Euonymus Plant Companions
Plants that work well with euonymus are termed euonymus companion plants. They may look nice next to euonymus because of contrasting shape, texture or color.
The first step is to evaluate the euonymus plants growing in your garden. Are they vines or shrubs? Do they lose their leaves in winter or are they evergreen? What color is the foliage? What do the flowers look like?
Once you identify the characteristics of the plants you already have, you are ready to begin a search for euonymus plant companions. Whatever euonymus species thrive in your yard are obviously a good fit for your climate. You’ll need to find euonymus companion plants that also grow well in your area.
The U.S. Department of Agriculture has made figuring this out a little easier by developing a hardiness zone system. It divides the country into zones based on climate and winter temperatures. Find out what zone you live in and only consider euonymus plant companions that are appropriate for that zone.
Plants that Work Well with Euonymus
Pick plants that contrast with your euonymus shrubs or vines. For instance, if your plants are basically green without any berries, flowers or frills, consider companion plants that offer a little flash. Bright flowers are one way of achieving this contrast.

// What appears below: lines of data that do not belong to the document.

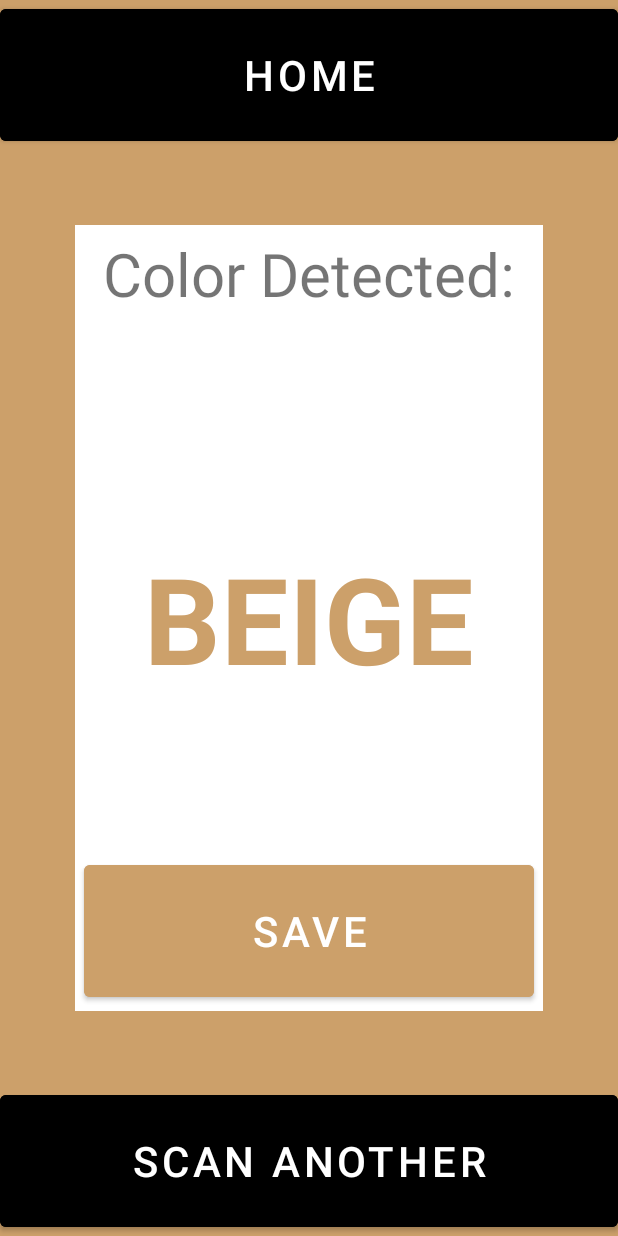
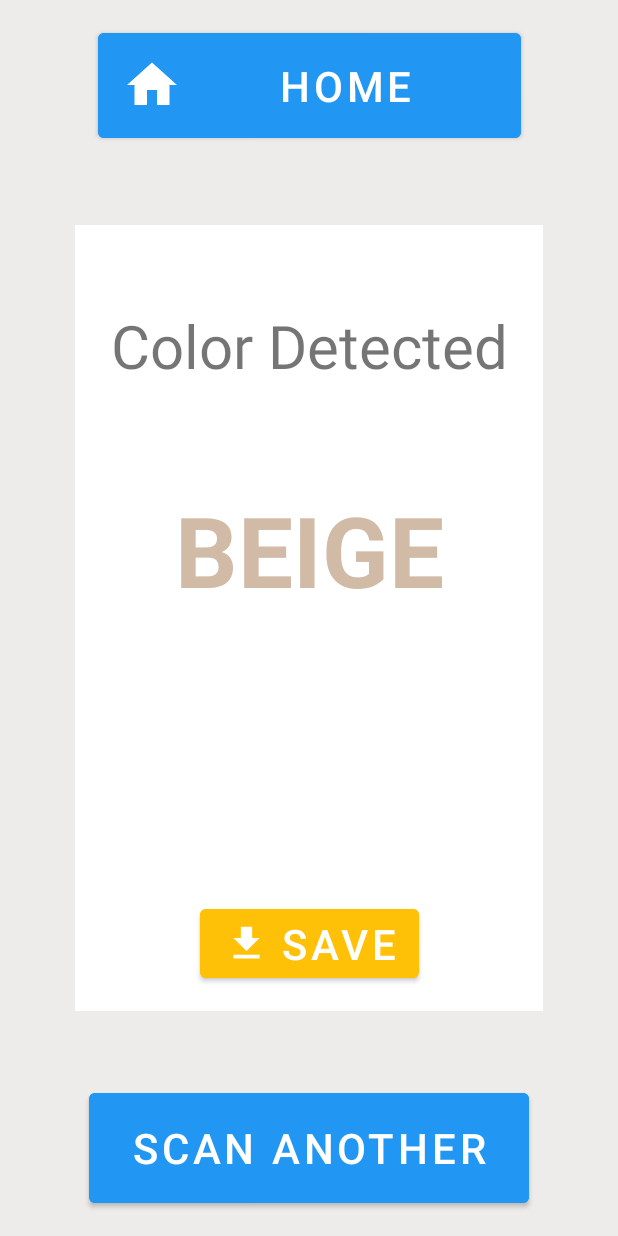
Before and after one commit to sarkimak/colorScanner, an Android app: the screen it shows after launch (ResultActivity), on a phone screen of 412 x 824 dp. Run offline under Robolectric (Android 15) with nearby library versions, the phone set to English and light mode, and no system bars.

Commit message:
Buttons and Icons

```diff
--- a/app/build.gradle
+++ b/app/build.gradle
@@ -9,7 +9,7 @@ android {
     defaultConfig {
         applicationId "com.example.colorscanner"
         minSdk 21
-        targetSdk 32
+        targetSdk 33
         versionCode 1
         versionName "1.0"
 
--- a/app/src/main/AndroidManifest.xml
+++ b/app/src/main/AndroidManifest.xml
@@ -22,6 +22,7 @@
         <activity
             android:name=".MainActivity"
             android:exported="true" />
+
         <activity
             android:name=".ResultActivity"
             android:exported="true">
--- a/app/src/main/java/com/example/colorscanner/ResultActivity.java
+++ b/app/src/main/java/com/example/colorscanner/ResultActivity.java
@@ -1,7 +1,5 @@
 package com.example.colorscanner;
-
 import androidx.appcompat.app.AppCompatActivity;
-
 import android.content.Intent;
 import android.os.Bundle;
 import android.view.View;
--- /dev/null
+++ b/app/src/main/res/drawable/ic_baseline_access_time_24.xml
@@ -0,0 +1,6 @@
+<vector android:height="24dp" android:tint="#FFFDFD"
+    android:viewportHeight="24" android:viewportWidth="24"
+    android:width="24dp" xmlns:android="http://schemas.android.com/apk/res/android">
+    <path android:fillColor="@android:color/white" android:pathData="M11.99,2C6.47,2 2,6.48 2,12s4.47,10 9.99,10C17.52,22 22,17.52 22,12S17.52,2 11.99,2zM12,20c-4.42,0 -8,-3.58 -8,-8s3.58,-8 8,-8 8,3.58 8,8 -3.58,8 -8,8z"/>
+    <path android:fillColor="@android:color/white" android:pathData="M12.5,7H11v6l5.25,3.15 0.75,-1.23 -4.5,-2.67z"/>
+</vector>
--- /dev/null
+++ b/app/src/main/res/drawable/ic_baseline_star_24.xml
@@ -0,0 +1,5 @@
+<vector android:height="24dp" android:tint="#000000"
+    android:viewportHeight="24" android:viewportWidth="24"
+    android:width="24dp" xmlns:android="http://schemas.android.com/apk/res/android">
+    <path android:fillColor="@android:color/white" android:pathData="M12,17.27L18.18,21l-1.64,-7.03L22,9.24l-7.19,-0.61L12,2 9.19,8.63 2,9.24l5.46,4.73L5.82,21z"/>
+</vector>
--- /dev/null
+++ b/app/src/main/res/drawable/ic_hom_50.xml
@@ -0,0 +1,5 @@
+<vector android:height="40dp" android:tint="#FFFDFD"
+    android:viewportHeight="24" android:viewportWidth="24"
+    android:width="40dp" xmlns:android="http://schemas.android.com/apk/res/android">
+    <path android:fillColor="@android:color/white" android:pathData="M10,20v-6h4v6h5v-8h3L12,3 2,12h3v8z"/>
+</vector>
--- /dev/null
+++ b/app/src/main/res/drawable/ic_home.xml
@@ -0,0 +1,5 @@
+<vector android:height="24dp" android:tint="#FFFDFD"
+    android:viewportHeight="24" android:viewportWidth="24"
+    android:width="24dp" xmlns:android="http://schemas.android.com/apk/res/android">
+    <path android:fillColor="@android:color/white" android:pathData="M10,20v-6h4v6h5v-8h3L12,3 2,12h3v8z"/>
+</vector>
--- /dev/null
+++ b/app/src/main/res/drawable/ic_restore_24.xml
@@ -0,0 +1,5 @@
+<vector android:height="40dp" android:tint="#FFFDFD"
+    android:viewportHeight="24" android:viewportWidth="24"
+    android:width="40dp" xmlns:android="http://schemas.android.com/apk/res/android">
+    <path android:fillColor="@android:color/white" android:pathData="M13,3c-4.97,0 -9,4.03 -9,9L1,12l3.89,3.89 0.07,0.14L9,12L6,12c0,-3.87 3.13,-7 7,-7s7,3.13 7,7 -3.13,7 -7,7c-1.93,0 -3.68,-0.79 -4.94,-2.06l-1.42,1.42C8.27,19.99 10.51,21 13,21c4.97,0 9,-4.03 9,-9s-4.03,-9 -9,-9zM12,8v5l4.28,2.54 0.72,-1.21 -3.5,-2.08L13.5,8L12,8z"/>
+</vector>
--- /dev/null
+++ b/app/src/main/res/drawable/ic_save_24.xml
@@ -0,0 +1,5 @@
+<vector android:height="30dp" android:tint="#FFFDFD"
+    android:viewportHeight="24" android:viewportWidth="24"
+    android:width="30dp" xmlns:android="http://schemas.android.com/apk/res/android">
+    <path android:fillColor="@android:color/white" android:pathData="M19,9h-4V3H9v6H5l7,7 7,-7zM5,18v2h14v-2H5z"/>
+</vector>
--- /dev/null
+++ b/app/src/main/res/drawable/ic_star.xml
@@ -0,0 +1,5 @@
+<vector android:height="24dp" android:tint="#FFFDFD"
+    android:viewportHeight="24" android:viewportWidth="24"
+    android:width="24dp" xmlns:android="http://schemas.android.com/apk/res/android">
+    <path android:fillColor="@android:color/white" android:pathData="M12,17.27L18.18,21l-1.64,-7.03L22,9.24l-7.19,-0.61L12,2 9.19,8.63 2,9.24l5.46,4.73L5.82,21z"/>
+</vector>
--- /dev/null
+++ b/app/src/main/res/drawable/ic_time.xml
@@ -0,0 +1,6 @@
+<vector android:height="24dp" android:tint="#FFFDFD"
+    android:viewportHeight="24" android:viewportWidth="24"
+    android:width="24dp" xmlns:android="http://schemas.android.com/apk/res/android">
+    <path android:fillColor="@android:color/white" android:pathData="M11.99,2C6.47,2 2,6.48 2,12s4.47,10 9.99,10C17.52,22 22,17.52 22,12S17.52,2 11.99,2zM12,20c-4.42,0 -8,-3.58 -8,-8s3.58,-8 8,-8 8,3.58 8,8 -3.58,8 -8,8z"/>
+    <path android:fillColor="@android:color/white" android:pathData="M12.5,7H11v6l5.25,3.15 0.75,-1.23 -4.5,-2.67z"/>
+</vector>
--- a/app/src/main/res/layout/activity_result.xml
+++ b/app/src/main/res/layout/activity_result.xml
@@ -4,30 +4,38 @@
     xmlns:tools="http://schemas.android.com/tools"
     android:layout_width="match_parent"
     android:layout_height="match_parent"
-    android:background="#CCA06A"
+    android:background="#EDECEA"
     tools:context=".ResultActivity">
 
     <Button
         android:id="@+id/scanButton"
-        android:layout_width="match_parent"
-        android:layout_height="100dp"
-        android:backgroundTint="#000000"
+
+        android:layout_width="293dp"
+        android:layout_height="85dp"
+        android:layout_marginBottom="16dp"
+        android:backgroundTint="#2196F3"
         android:onClick="toCamera"
         android:text="SCAN ANOTHER"
         android:textSize="28sp"
         app:layout_constraintBottom_toBottomOf="parent"
-        tools:layout_editor_absoluteX="-49dp" />
+        app:layout_constraintEnd_toEndOf="parent"
+        app:layout_constraintStart_toStartOf="parent" />
+
 
     <Button
         android:id="@+id/homeButton"
-        android:layout_width="match_parent"
-        android:layout_height="100dp"
-        android:backgroundTint="#000000"
+        style="@style/Widget.MaterialComponents.Button"
+        app:icon="@drawable/ic_hom_50"
+        android:layout_width="282dp"
+        android:layout_height="82dp"
+        android:layout_marginTop="16dp"
+        android:backgroundTint="#2196F3"
         android:onClick="toHome"
         android:text="HOME"
         android:textSize="28sp"
+        app:layout_constraintEnd_toEndOf="parent"
+        app:layout_constraintStart_toStartOf="parent"
         app:layout_constraintTop_toTopOf="parent" />
-
 
     <FrameLayout
         android:layout_width="match_parent"
@@ -53,7 +61,8 @@
         tools:layout_editor_absoluteX="32dp" >
         </View>
 
-        <FrameLayout
+        <androidx.constraintlayout.widget.ConstraintLayout
+            android:id="@+id/frameLayout"
             android:layout_width="match_parent"
             android:layout_height="match_parent"
             android:orientation="vertical">
@@ -62,37 +71,47 @@
                 android:id="@+id/detectedText"
                 android:layout_width="wrap_content"
                 android:layout_height="wrap_content"
-                android:layout_gravity="center|top"
+                android:layout_marginTop="48dp"
                 android:paddingTop="5dp"
-                android:text="Color Detected:"
-                android:textSize="40sp"/>
+                android:text="Color Detected"
+                android:textSize="40sp"
+                app:layout_constraintEnd_toEndOf="parent"
+                app:layout_constraintHorizontal_bias="0.51"
+                app:layout_constraintStart_toStartOf="parent"
+                app:layout_constraintTop_toTopOf="parent" />
 
             <TextView
                 android:id="@+id/detectedColor"
-                android:layout_width="wrap_content"
-                android:layout_height="wrap_content"
-                android:layout_gravity="center"
+                android:layout_width="180dp"
+                android:layout_height="76dp"
                 android:paddingTop="0dp"
                 android:text="BEIGE"
-                android:textColor="#CCA06A"
+                android:textColor="#D1BBA6"
+                android:textSize="65sp"
                 android:textStyle="bold"
-                android:textSize="80sp"/>
+                app:layout_constraintBottom_toTopOf="@+id/saveButton"
+                app:layout_constraintEnd_toEndOf="parent"
+                app:layout_constraintHorizontal_bias="0.505"
+                app:layout_constraintStart_toStartOf="parent"
+                app:layout_constraintTop_toBottomOf="@+id/detectedText"
+                app:layout_constraintVertical_bias="0.245" />
 
             <Button
                 android:id="@+id/saveButton"
-                android:layout_width="match_parent"
-                android:layout_height="100dp"
-                android:layout_gravity="bottom"
-                android:layout_marginLeft="6dp"
-                android:layout_marginRight="6dp"
-                android:layout_marginBottom="3dp"
-                android:backgroundTint="#CCA06A"
+                style="@style/Widget.MaterialComponents.Button"
+                app:icon="@drawable/ic_save_24"
+                android:layout_width="wrap_content"
+                android:layout_height="wrap_content"
+                android:layout_marginBottom="16dp"
+                android:backgroundTint="#FFC107"
                 android:onClick="saveScan"
                 android:text="SAVE"
                 android:textSize="28sp"
-                app:layout_constraintBottom_toBottomOf="parent" />
+                app:layout_constraintBottom_toBottomOf="parent"
+                app:layout_constraintEnd_toEndOf="parent"
+                app:layout_constraintStart_toStartOf="parent" />
 
-        </FrameLayout>
+        </androidx.constraintlayout.widget.ConstraintLayout>
 
     </FrameLayout>
 </androidx.constraintlayout.widget.ConstraintLayout>
```
Also changed, not shown: app/src/main/java/com/example/colorscanner/MainActivity.java (+19 -14 lines), app/src/main/res/layout/activity_main.xml (+4 -29 lines), app/src/main/res/layout/activity_main2.xml (+7 -0 lines).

Designers recommend underplanting evergreen shrubs with flowering bulbs to brighten up the garden in spring and summer.
Another idea is to plant different types of euonymus together to create that contrast. Consider
Emerald ‘n’ Gold euonymus. These lovely shrubs have variegated leaves with a hint of pink coloration during the cold season.
Don’t forget that green foliage is not all the same color. Simply using shrubs in differing shades of green may provide sufficient contrast. You can also plant shrubs with contrasting shapes. Mix columns with mounding forms and pyramids with carpet forms.
Essentially, plants that work well with euonymus in your yard are those that are different in some way from your shrubs or vines. It’s the contrast that counts.